[WHAT TO DO]:
This task calls for copying every line in the data below that contains the word "participant".

[DATA LISTING]:
================================

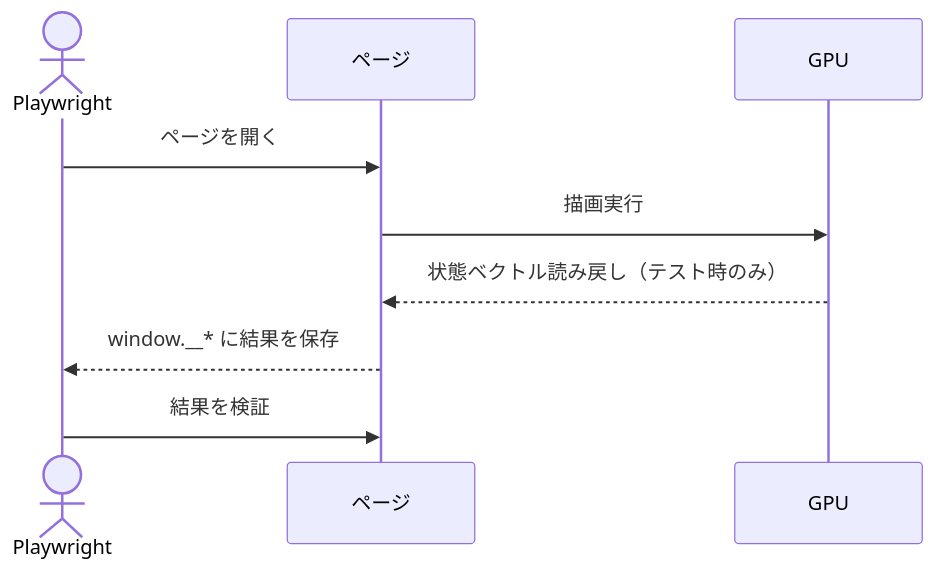
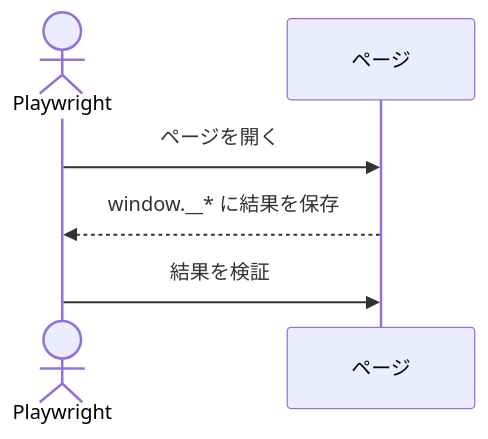
One commit to qniapp/qni-webgpu changed the fourth of 4 diagrams in docs/architecture.md. Above: the diagram before and after it, drawn with Mermaid. The commit also changed other lines of this file and 56 other files, not shown here.

````diff
--- a/docs/architecture.md
+++ b/docs/architecture.md
@@ -91,11 +81,8 @@
 ```mermaid
 sequenceDiagram
   actor T as Playwright
   participant P as ページ
-  participant G as GPU
   T->>P: ページを開く
-  P->>G: 描画実行
-  G-->>P: 状態ベクトル読み戻し（テスト時のみ）
   P-->>T: window.__* に結果を保存
   T->>P: 結果を検証
 ```
````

================================

[EXERCISE ANSWER]:
   participant P as ページ
-  participant G as GPU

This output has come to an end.